What makes a city a great place for entrepreneurs? To be way too broad: A lot of things. And a lot of different things than we normally look at when deciding our top 10s and top 100s. We know that you can never totally separate a place into where you live and work, but usually our rankings tilt toward the quality-of-life side of things.
When Entrepreneur magazine came to us, asking if we could assist them in finding the 50 Best Cities for Entrepreneurs, we consulted our friends at our sibling site, BusinessClimate.com which focuses on economic development. We talked about how great places to live attract great people and attract the businesses that want to hire them. All of these things are inarguably related. We dipped into our database and pulled out both economic indicators and quality of life indicators to create a ranking of great places to start a business -- in places workers will want to live.
We analyzed 17 economic indicators for more than 2,200 cities with populations greater than 20,000. These included: the growth in businesses and employees from 2011-2015; the city's unemployment rate; the number of venture capital deals in the past 10 years; the city's business tax rate; how much funding business owners received from SBA and 7(a) loans; the percentage of college-educated locals; the accessibility to high-speed broadband; projected household income growth between 2015-2020; and how much money residents spend within their community, as opposed to outside of it.
Of course, we also included our LivScore (which measures livability, see the full methodology for each city). That score is the distillation of 45 factors including further economic measures as well as amenities, demographics, infrastructure and more. Together this becomes more than just a business list.

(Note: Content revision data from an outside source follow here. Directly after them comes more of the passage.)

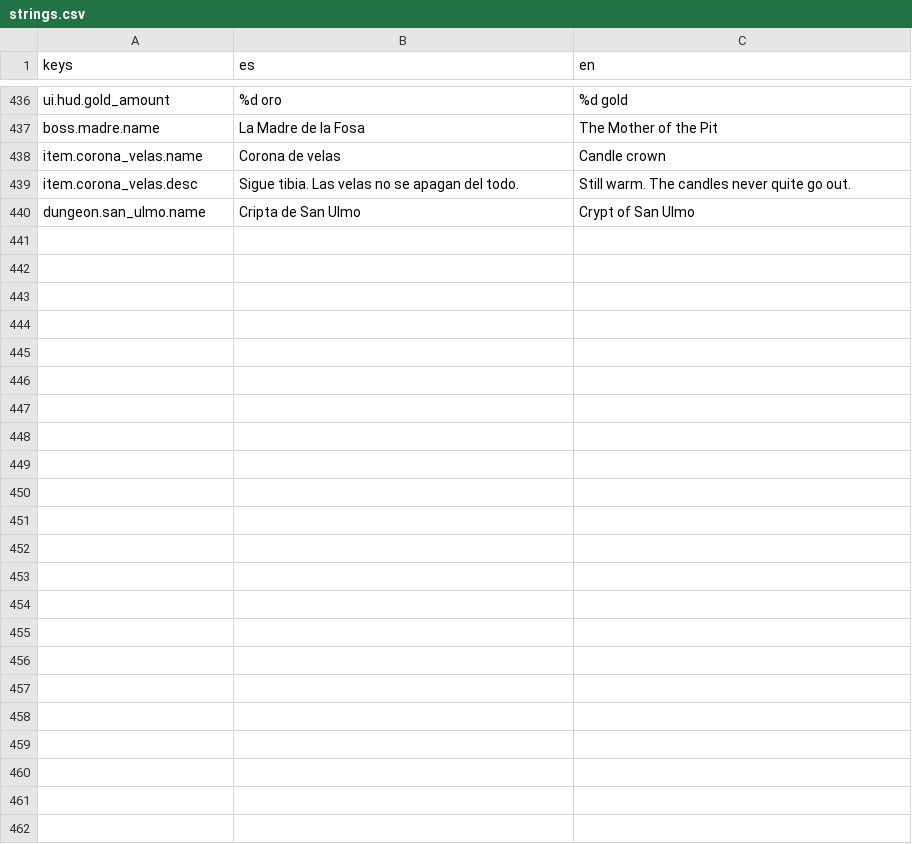
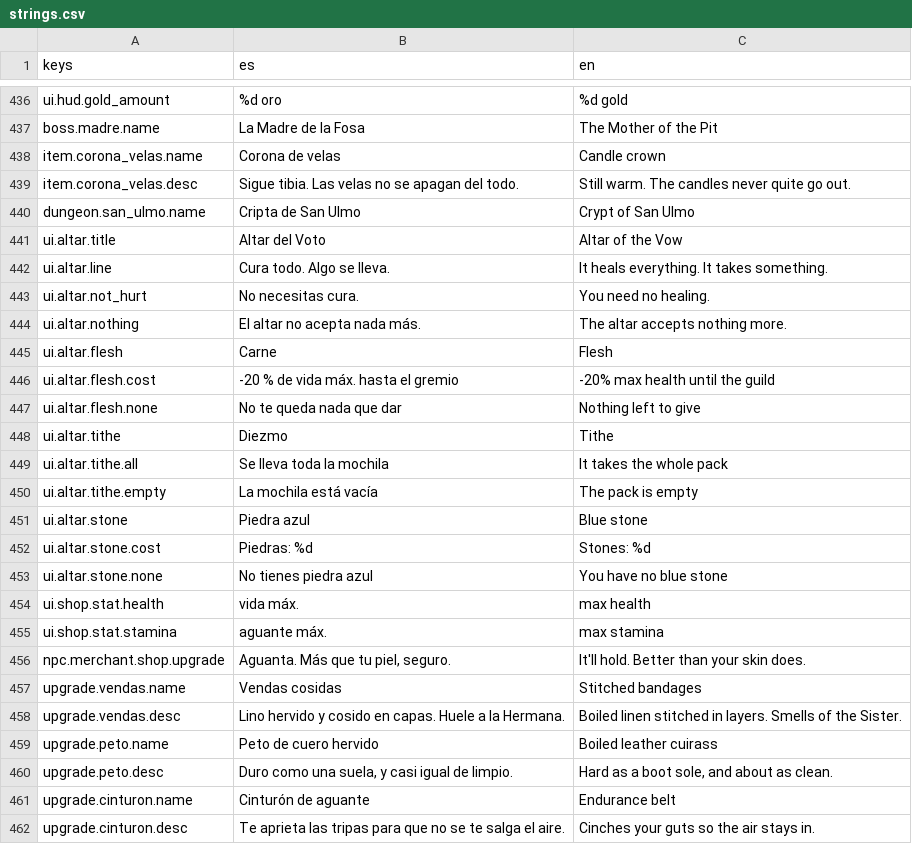
Before and after one commit to devenma/dungeons, a CSV file: locale/strings.csv, drawn as a sheet; only a part is shown, gaps mark what is left out; the diff names each change by its address in the sheet, - before the commit and + after, or states it on an @@ line.

Commit message:
feat(altar): sala de cura con precio
Altar del Voto en las zonas EVENT (D23): cura toda la vida y la stamina a cambio de una ofrenda.
- Carne: -20 % de la vida máxima hasta volver al gremio (hasta 3 veces).
- Diezmo: las unidades de más valor de la mochila hasta 15/25/40 según el piso; nunca la piedra
  azul ni los trofeos.
- Piedra azul: gasta una.
- Panel con 3 tarjetas, coste concreto y vista previa de la vida; las que no se pueden usar quedan
  en gris con el motivo. Pausa el juego; move_left/right, attack/interact y pause.
- Una sola sala de cura por piso: 25 % en el 1, 50 % en el 2; en el 3 el altar está en la antesala.
- assert_altar_offerings: las 3 ofrendas, los casos borde y las mejoras de la tienda.

```diff
--- a/locale/strings.csv
+++ b/locale/strings.csv
+row 441: ui.altar.title | Altar del Voto | Altar of the Vow
+row 442: ui.altar.line | Cura todo. Algo se lleva. | It heals everything. It takes something.
+row 443: ui.altar.not_hurt | No necesitas cura. | You need no healing.
+row 444: ui.altar.nothing | El altar no acepta nada más. | The altar accepts nothing more.
+row 445: ui.altar.flesh | Carne | Flesh
+row 446: ui.altar.flesh.cost | -20 % de vida máx. hasta el gremio | -20% max health until the guild
+row 447: ui.altar.flesh.none | No te queda nada que dar | Nothing left to give
+row 448: ui.altar.tithe | Diezmo | Tithe
+row 449: ui.altar.tithe.all | Se lleva toda la mochila | It takes the whole pack
+row 450: ui.altar.tithe.empty | La mochila está vacía | The pack is empty
+row 451: ui.altar.stone | Piedra azul | Blue stone
+row 452: ui.altar.stone.cost | Piedras: %d | Stones: %d
+row 453: ui.altar.stone.none | No tienes piedra azul | You have no blue stone
+row 454: ui.shop.stat.health | vida máx. | max health
+row 455: ui.shop.stat.stamina | aguante máx. | max stamina
+row 456: npc.merchant.shop.upgrade | Aguanta. Más que tu piel, seguro. | It'll hold. Better than your skin does.
+row 457: upgrade.vendas.name | Vendas cosidas | Stitched bandages
+row 458: upgrade.vendas.desc | Lino hervido y cosido en capas. Huele a la Hermana. | Boiled linen stitched in layers. Smells of the Sister.
+row 459: upgrade.peto.name | Peto de cuero hervido | Boiled leather cuirass
+row 460: upgrade.peto.desc | Duro como una suela, y casi igual de limpio. | Hard as a boot sole, and about as clean.
+row 461: upgrade.cinturon.name | Cinturón de aguante | Endurance belt
+row 462: upgrade.cinturon.desc | Te aprieta las tripas para que no se te salga el aire. | Cinches your guts so the air stays in.
```
Also changed, not shown: 12 other files.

It factors in both sides of the coin. These are 50 great cities to start a business, and to live in while it grows and thrives.